The single most important activity for musicians. It helps us reach our goals and improve our skill, bringing great satisfaction. But if it is viewed as just another activity to squeeze into the schedule, you are doing both your child and your investment a disservice.
What are you achieving by encouraging your child to regularly participate in effective practise?
You are furthering connections.
Not just between your child and their instrument, but also between your child and music in general. There have been lots of studies proving the benefits of music to our brains, but these benefits won’t occur by just turning up to a 30-minute lesson once a week. They will also learn more about their instrument – how it feels, how it sounds, what it can do – and will become more attuned to how they can control what sound it can produce.
You are encouraging your child to become an independent problem solver.
Any good teacher will teach their students all the tools they need to get themselves out of a tricky situation. If they strike a problem while practising through the week, taking the, “I’ll wait until the next lesson to ask my teacher” response is not an appropriate solution. I encourage my students to contact me with questions, rather than waste a whole week, but even then I don’t just give them the answer. Working out ways to discover the solution and being able to move forward is very rewarding and as well as improving their problem-solving skills, also gives them confidence.
You are providing an opportunity for them to exercise exacting mental concentration.
To play an instrument, your child’s brain is processing a great number of details simultaneously, combining rhythm, pitch, technique, body positioning, fine motor skills, dynamics, texture, tonal shading and more.

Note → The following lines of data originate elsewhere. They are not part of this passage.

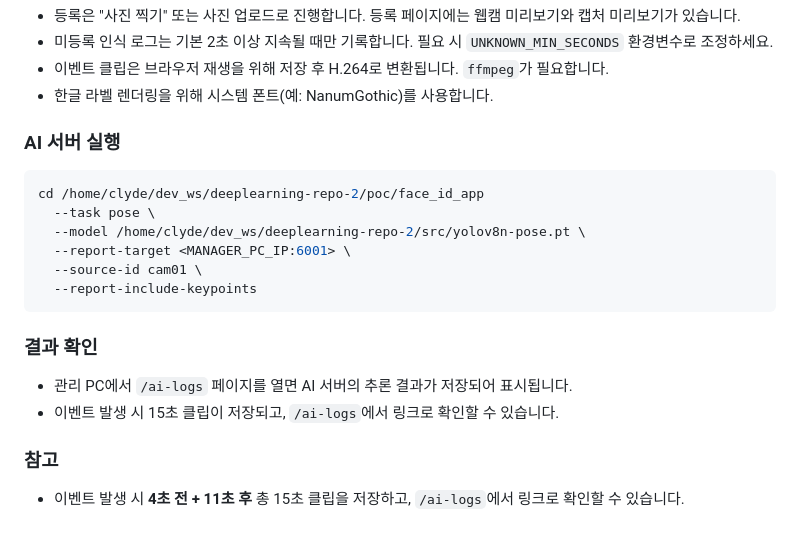
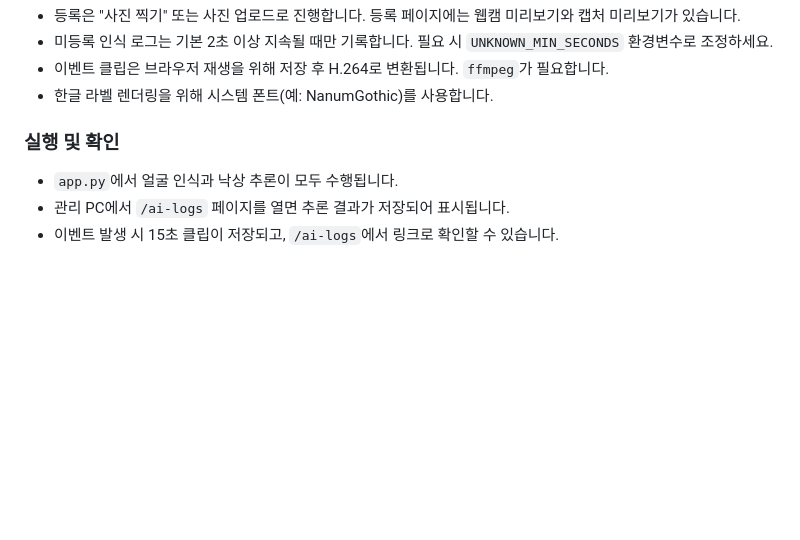
Before and after one commit to addinedu-ros-11th/deeplearning-repo-2, a Markdown page: README.md, the part around the change. Drawn GitHub-style; blank space fills up the shorter version.

Commit message:
Update README to reflect integrated inference

````diff
--- a/README.md
+++ b/README.md
@@ -134,19 +134,7 @@ python app.py
 - 이벤트 클립은 브라우저 재생을 위해 저장 후 H.264로 변환됩니다. `ffmpeg`가 필요합니다.
 - 한글 라벨 렌더링을 위해 시스템 폰트(예: NanumGothic)를 사용합니다.
 
-### AI 서버 실행
-```bash
-cd /home/clyde/dev_ws/deeplearning-repo-2/poc/face_id_app
-  --task pose \
-  --model /home/clyde/dev_ws/deeplearning-repo-2/src/yolov8n-pose.pt \
-  --report-target <MANAGER_PC_IP:6001> \
-  --source-id cam01 \
-  --report-include-keypoints
-```
-
-### 결과 확인
-- 관리 PC에서 `/ai-logs` 페이지를 열면 AI 서버의 추론 결과가 저장되어 표시됩니다.
+### 실행 및 확인
+- `app.py`에서 얼굴 인식과 낙상 추론이 모두 수행됩니다.
+- 관리 PC에서 `/ai-logs` 페이지를 열면 추론 결과가 저장되어 표시됩니다.
 - 이벤트 발생 시 15초 클립이 저장되고, `/ai-logs`에서 링크로 확인할 수 있습니다.
-
-### 참고
-- 이벤트 발생 시 **4초 전 + 11초 후** 총 15초 클립을 저장하고, `/ai-logs`에서 링크로 확인할 수 있습니다.
````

The synapses being developed in the brain of a musician are unique.
You are helping them to develop the skill of listening as opposed to just hearing.
Effective practise involves your child really listening to what they are producing and finding ways to improve that sound. From obvious changes in dynamics, through to subtle variances in tone and phrasing, they will learn to really pay attention to what is beneath the surface.
You are teaching them how to persevere and work towards a long-term goal.
Piano skills don’t instantly appear, but grow over time. Having a goal towards which they can steadily progress gives your child the opportunity to understand the concept of steady progress and delayed gratification.
You are showing them how to schedule and prioritise.
Following on from the point above, having a goal necessitates scheduling and prioritising. If practise is scheduled into their routine along with homework and jobs around the house, they will learn how scheduling allows time for everything to happen, and that all those things happening means they reach all their goals.
You are maximising your investment
You have invested financially in lessons and have also invested your (and your child’s) time. Ensuring they make the most of the opportunity makes your time and money investment more worthwhile.
What is not piano practise?
No improvement. Muddling through a piece from beginning to end without working on sections to facilitate improvement is not practise, it is just playing. When this happens, your child is probably also not playing with any joy, because they are constantly struggling. Don’t feel that just getting through a piece is a goal to tick off the list. A small section of improvement is far better than a whole piece left at the same level.
If you are considering music lessons for your child or for yourself, please contact me to discuss the options. Piano lessons are conducted at my studio in Wallsend, NSW.